PROBLEM STATEMENT: Exactly one number should make up the answer: how many lines of the listing contain the string "return".
=== Begin Enclosure ===
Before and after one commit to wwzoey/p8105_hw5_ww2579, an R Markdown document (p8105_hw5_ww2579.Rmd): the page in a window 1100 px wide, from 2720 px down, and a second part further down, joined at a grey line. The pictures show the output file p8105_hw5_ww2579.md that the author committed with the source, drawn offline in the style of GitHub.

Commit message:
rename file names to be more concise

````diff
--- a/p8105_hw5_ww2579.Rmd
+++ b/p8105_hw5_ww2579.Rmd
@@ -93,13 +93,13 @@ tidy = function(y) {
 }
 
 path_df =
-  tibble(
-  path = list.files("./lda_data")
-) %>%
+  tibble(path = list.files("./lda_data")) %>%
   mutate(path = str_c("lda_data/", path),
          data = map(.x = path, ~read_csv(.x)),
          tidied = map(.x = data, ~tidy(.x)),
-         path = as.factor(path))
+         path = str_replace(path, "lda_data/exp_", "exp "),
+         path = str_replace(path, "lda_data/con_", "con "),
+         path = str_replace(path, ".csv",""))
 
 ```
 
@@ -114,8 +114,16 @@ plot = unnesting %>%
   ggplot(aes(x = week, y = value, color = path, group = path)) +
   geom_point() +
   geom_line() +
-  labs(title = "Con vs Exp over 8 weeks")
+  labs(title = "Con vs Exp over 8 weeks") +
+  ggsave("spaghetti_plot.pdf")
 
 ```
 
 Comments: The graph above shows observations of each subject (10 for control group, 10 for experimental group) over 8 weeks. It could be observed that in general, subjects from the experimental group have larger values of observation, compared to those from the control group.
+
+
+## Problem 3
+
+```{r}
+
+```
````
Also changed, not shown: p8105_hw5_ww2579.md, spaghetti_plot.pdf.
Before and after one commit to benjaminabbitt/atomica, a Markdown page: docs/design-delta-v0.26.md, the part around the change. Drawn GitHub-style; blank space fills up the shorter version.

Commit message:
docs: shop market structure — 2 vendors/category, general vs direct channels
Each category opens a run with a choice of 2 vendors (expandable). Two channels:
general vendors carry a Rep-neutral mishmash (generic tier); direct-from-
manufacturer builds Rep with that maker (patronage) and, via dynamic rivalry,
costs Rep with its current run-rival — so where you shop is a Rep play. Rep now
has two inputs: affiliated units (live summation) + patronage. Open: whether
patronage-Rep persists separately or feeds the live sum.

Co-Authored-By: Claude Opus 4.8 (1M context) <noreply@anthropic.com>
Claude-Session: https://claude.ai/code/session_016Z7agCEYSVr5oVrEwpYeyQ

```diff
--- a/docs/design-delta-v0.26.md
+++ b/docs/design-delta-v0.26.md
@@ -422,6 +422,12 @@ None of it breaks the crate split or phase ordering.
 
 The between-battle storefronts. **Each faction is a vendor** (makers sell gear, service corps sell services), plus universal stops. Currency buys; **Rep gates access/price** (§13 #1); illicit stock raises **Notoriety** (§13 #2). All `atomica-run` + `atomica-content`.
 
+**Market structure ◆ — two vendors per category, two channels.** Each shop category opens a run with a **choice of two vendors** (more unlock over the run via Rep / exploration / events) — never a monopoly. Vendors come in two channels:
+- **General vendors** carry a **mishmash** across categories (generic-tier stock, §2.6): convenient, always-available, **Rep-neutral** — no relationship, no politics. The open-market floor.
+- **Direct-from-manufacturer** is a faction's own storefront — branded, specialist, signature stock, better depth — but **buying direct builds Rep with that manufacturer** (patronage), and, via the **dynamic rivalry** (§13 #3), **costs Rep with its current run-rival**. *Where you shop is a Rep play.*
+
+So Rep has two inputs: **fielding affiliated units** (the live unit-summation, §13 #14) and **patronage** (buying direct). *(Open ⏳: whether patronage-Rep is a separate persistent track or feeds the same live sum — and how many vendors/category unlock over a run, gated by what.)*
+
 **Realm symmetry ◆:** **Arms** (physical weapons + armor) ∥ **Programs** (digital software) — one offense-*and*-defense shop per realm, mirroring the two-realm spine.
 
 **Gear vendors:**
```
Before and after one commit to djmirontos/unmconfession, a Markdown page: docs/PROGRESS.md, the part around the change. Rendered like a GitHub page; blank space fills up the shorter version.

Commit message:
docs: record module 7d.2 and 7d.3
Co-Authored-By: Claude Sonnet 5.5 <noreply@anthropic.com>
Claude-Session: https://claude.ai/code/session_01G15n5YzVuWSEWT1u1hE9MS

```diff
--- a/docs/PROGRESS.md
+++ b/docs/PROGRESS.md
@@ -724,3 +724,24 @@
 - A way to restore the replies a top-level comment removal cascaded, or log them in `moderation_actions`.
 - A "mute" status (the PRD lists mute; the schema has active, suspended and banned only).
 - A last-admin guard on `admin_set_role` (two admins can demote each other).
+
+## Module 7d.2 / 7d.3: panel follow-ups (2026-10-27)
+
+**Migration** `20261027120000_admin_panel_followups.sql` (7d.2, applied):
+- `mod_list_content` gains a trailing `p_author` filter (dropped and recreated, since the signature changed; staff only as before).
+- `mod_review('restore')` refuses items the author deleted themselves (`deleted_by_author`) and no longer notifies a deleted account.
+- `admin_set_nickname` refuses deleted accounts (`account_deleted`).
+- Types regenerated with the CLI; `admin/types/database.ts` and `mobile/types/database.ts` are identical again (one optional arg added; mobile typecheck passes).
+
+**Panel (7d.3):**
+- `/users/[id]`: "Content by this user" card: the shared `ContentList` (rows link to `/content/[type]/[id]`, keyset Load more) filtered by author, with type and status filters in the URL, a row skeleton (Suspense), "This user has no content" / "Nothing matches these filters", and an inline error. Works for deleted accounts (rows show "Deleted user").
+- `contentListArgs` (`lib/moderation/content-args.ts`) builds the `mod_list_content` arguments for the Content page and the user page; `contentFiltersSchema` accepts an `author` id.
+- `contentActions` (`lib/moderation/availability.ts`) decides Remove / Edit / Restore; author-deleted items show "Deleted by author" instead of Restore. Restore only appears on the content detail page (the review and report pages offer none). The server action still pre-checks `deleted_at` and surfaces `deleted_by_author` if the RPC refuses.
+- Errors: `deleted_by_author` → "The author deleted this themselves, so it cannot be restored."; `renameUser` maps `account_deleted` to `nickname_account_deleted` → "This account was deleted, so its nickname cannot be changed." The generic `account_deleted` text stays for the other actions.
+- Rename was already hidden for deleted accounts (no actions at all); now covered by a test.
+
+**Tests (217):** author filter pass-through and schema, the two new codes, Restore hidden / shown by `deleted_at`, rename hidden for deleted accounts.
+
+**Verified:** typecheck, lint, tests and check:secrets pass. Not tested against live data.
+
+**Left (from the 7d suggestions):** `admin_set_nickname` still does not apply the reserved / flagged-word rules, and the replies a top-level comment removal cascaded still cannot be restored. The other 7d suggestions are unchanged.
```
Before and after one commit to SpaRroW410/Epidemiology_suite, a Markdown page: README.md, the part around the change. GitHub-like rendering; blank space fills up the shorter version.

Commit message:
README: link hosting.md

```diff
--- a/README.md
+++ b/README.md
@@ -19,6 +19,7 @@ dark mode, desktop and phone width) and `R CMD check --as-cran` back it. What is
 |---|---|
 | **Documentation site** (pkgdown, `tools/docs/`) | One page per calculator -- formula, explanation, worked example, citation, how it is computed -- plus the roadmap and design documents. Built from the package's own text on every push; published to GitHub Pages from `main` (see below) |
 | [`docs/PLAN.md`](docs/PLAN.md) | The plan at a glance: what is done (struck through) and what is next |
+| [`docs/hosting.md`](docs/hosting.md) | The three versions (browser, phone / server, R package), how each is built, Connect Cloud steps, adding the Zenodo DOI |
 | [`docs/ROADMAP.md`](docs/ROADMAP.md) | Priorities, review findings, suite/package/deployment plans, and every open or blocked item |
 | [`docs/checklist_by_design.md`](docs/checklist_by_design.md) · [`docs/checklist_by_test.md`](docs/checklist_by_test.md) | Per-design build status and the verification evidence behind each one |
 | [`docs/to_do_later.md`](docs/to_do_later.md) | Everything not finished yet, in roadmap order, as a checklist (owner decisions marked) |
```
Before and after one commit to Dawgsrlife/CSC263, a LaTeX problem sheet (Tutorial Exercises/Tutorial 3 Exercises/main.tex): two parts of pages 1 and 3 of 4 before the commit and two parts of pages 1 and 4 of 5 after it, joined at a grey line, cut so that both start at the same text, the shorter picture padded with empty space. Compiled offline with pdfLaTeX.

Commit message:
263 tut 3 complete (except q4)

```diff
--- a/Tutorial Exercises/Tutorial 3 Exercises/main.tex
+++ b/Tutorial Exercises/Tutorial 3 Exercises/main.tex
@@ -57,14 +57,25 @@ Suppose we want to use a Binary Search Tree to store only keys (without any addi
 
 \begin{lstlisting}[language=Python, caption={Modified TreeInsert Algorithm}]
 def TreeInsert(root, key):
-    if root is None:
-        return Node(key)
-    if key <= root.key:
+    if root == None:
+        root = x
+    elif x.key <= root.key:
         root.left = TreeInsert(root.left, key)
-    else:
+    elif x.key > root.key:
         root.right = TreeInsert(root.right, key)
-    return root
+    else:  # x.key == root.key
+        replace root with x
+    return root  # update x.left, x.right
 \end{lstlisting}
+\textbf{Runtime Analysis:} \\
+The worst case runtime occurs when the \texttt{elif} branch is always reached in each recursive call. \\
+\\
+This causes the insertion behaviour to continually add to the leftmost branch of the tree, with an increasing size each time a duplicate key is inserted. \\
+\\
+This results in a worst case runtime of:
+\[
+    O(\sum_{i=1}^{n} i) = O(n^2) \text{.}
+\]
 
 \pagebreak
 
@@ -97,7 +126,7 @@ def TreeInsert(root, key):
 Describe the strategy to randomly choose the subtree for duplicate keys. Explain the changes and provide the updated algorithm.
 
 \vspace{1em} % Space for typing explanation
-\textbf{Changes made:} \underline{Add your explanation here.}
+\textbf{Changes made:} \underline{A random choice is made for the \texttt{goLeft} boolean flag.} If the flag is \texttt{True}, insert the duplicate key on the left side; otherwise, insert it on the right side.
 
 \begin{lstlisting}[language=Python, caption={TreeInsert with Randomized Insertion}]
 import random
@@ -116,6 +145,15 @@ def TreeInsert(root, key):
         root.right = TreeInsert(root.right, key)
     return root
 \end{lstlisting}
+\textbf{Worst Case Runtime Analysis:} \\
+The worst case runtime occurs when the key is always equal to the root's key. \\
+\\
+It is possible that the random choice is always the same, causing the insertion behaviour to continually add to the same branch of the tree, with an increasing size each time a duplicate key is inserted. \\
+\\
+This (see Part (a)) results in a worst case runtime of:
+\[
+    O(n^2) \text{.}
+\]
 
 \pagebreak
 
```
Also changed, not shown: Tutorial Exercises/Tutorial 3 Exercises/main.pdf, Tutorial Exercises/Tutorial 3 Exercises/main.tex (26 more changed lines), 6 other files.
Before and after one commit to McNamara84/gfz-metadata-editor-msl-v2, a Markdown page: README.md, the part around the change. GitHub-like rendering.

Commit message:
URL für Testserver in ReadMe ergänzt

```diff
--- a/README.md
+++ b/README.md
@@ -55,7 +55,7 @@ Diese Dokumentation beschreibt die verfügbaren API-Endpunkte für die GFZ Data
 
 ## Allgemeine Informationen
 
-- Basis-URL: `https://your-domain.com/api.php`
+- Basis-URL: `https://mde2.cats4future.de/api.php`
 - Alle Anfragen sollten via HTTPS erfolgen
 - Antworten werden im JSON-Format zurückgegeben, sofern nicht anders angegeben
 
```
=== End Enclosure ===
TASK SOLUTION: 4